Bougie Trial

JAMA

December 8, 2021

Effect of Use of a Bougie vs Endotracheal Tube With Stylet on Successful Intubation on the First Attempt Among Critically Ill Patients Undergoing Tracheal Intubation.

What was the research question?

Does the use of bougie (tracheal tube introducer) (intervention) increase the successful rate of intubation on the first attempt (outcome) in critically ill patients (population) compared to stylet intubation (comparator)?


How did they do it?

  • A multicenter, randomized, trial randomized 1102 critically-ill patients to between use of bougie compared to stylet for intubation.

  • Primary Outcome:

  1. Rate of successful intubation on the first attempt.

  • Secondary Outcome

  1. Rate of severe hypoxia.

  2. Rate of intubation complications: Esophageal intubation, injury to oral, glottic, or thoracic structures, or aspiration.

  3. Rate of pneumothorax.


What did they find?

  • Successful intubation on the first attempt did not differ between the bougie group compared to the stylet group (80.4% versus 83.0%). 

  • Severe hypoxemia was experienced in 11% in the bougie group compared to 8.8% of patients in the stylet group. 

  • No difference in esophageal intubation (0.7% vs 0.9% ).

  • Pnneumothorax was not different between the two groups (2.5% vs. 2.7%).

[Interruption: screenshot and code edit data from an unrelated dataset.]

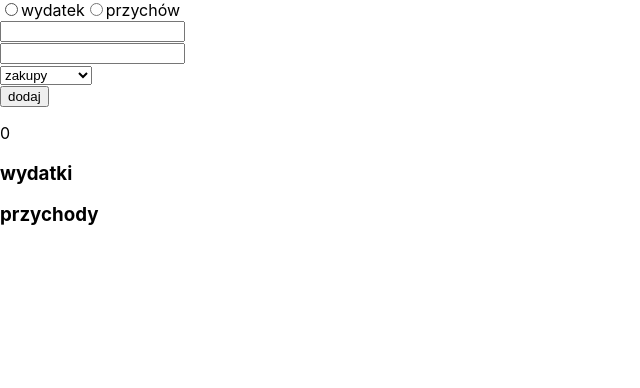
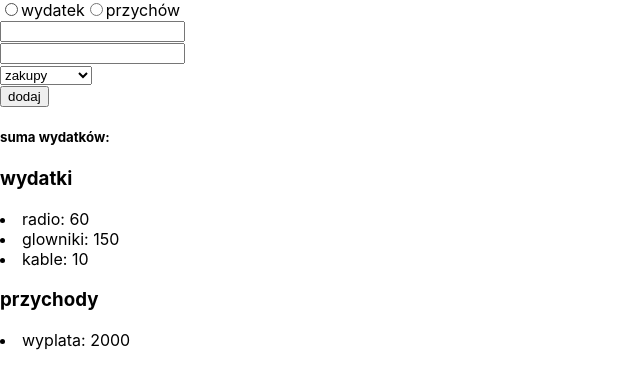
Before and after one commit to mateu52/week4zadania, a React (Create React App) app: page / in a window 1280 px wide. Shown: the top 388 px of the page, without its empty margins (0-640 px from the left). Built offline with nearby package versions, Linux system fonts and the light colour scheme.

Commit message:
zad4 wynik+-, brak delete item

```diff
--- a/src/App.js
+++ b/src/App.js
@@ -3,11 +3,13 @@ import Bild from './Bild/Bild';
 import Dataform from './Dataform/Dataform';
 import ModDataform from './ModDataForm/ModDataForm';
 import Expense from './Expense/Expense';
+import Licznik from './Expense/Licznik';
 
 function App() {
   return (
     <Expense />
     //<ModDataform />
+    //<Licznik />
   );
 }
 
--- a/src/Expense/Expense.js
+++ b/src/Expense/Expense.js
@@ -3,6 +3,34 @@ import expensData from "./expensData.json";
 import incomeData from "./incomeData.json";
 import { useForm } from "react-hook-form";
 import { v4 as uuid4 } from "uuid";
+import Licznik from "./Licznik";
+import style from "./style.css"
+
+const styles= {
+    color:'red'
+}
+const styles1= {
+    color:'green'
+}
+
+
+
+const cssLicz=(initCount)=>{
+    if (initCount>0){
+        return(
+
+            <div style={styles1}>
+                {initCount}
+            </div>
+        )}
+    if (initCount<0){
+        return(
+            <div style={styles}>
+                {initCount}
+            </div>
+        )
+    }
+}
 
 
 const useInput = (initialValue)=>{
@@ -28,7 +56,7 @@ const sumFun=(initVal)=>{
 
 
 function Expense(){
-
+    //var data =JSON.parse(expensData);
     //const [expens, setExpense] =useState(expensData);
     //const [income, setIncome] =useState(incomeData);
     const [expens, setExpense] =useState([]);
@@ -49,12 +77,12 @@ function Expense(){
                 id: uuid4(),
                 type:radio1,
                 name:d.name,
-                amount:parseInt(d.amount,10),
+                amount:parseInt(-d.amount,10),
                 category:d.category
             };
            // sumFun(d.amount);
             //setExpenseIn([...expensIn+ d.amount]);
-            //expensData.push(expenseInit);
+            expensData.push(expenseInit);
             setLicz(licz+expenseInit.amount);
             //setExpense([expens, expenseInit]);
             console.log(expensData);
@@ -65,10 +93,12 @@ function Expense(){
                 id: uuid4(),
                 type:radio2,
                 name:d.name,
-                amount:d.amount,
+                amount:parseInt(d.amount,10),
                 category:d.category
             };
             //incomeData.push(incomeInit);
+            incomeData.push(incomeInit);
+            setLicz(licz+incomeInit.amount);
             console.log(incomeData);
             setRadio1(false);
             setRadio2(false);
@@ -148,15 +178,18 @@ function Expense(){
                 </div>
                 <div>
                     <p>
-                        {licz}
+
+                        {/* <Licznik /> */}
+                         <h5>suma wydatków: {cssLicz(licz)}  </h5>
+
                         <h3>wydatki</h3>
-                        {expens.map((det, index)=>(
+                        {expensData.map((det, index)=>(
                             <li key={index} >
                                 <span>{det.name}</span>: {det.amount}{" "}
                             </li>
                         ))}
                         <h3>przychody</h3>
-                        {income.map((det, index)=>(
+                        {incomeData.map((det, index)=>(
                             <li key={index}>
                                 <span>{det.name}</span>: {det.amount}{" "}
                             </li>
--- /dev/null
+++ b/src/Expense/Licznik.js
@@ -0,0 +1,17 @@
+import React  ,{useState} from 'react';
+import expenseData from './expensData.json';
+
+
+
+
+function Licznik(){
+    //const [licz, setLicz]=useInit(0);
+    var total = JSON.parse(expenseData);
+    return(
+        <>
+            <h1>hello</h1>
+        </>
+    )
+}
+
+export default Licznik;
--- /dev/null
+++ b/src/Expense/style.css
@@ -0,0 +1,6 @@
+#red{
+    color:red;
+}
+#green{
+    color:green;
+}
```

Any limitations?

Factors that may affect outcomes and limit generalizability

  • Excluded patients needing urgency of intubation or patients intubated using a hyperangulated laryngoscope, and patients for whom use of a bougie was specifically indicated.

  • Limited experience with bougie intubation.

  • Blinding cannot be done.

  • Applies only to the first attempt.


What does it mean?

Use of bougie did not improve the rate of successful intubation and is not preferred over stylet intubation. No change in the current practice based on this study within its limitations.

Bougie Trial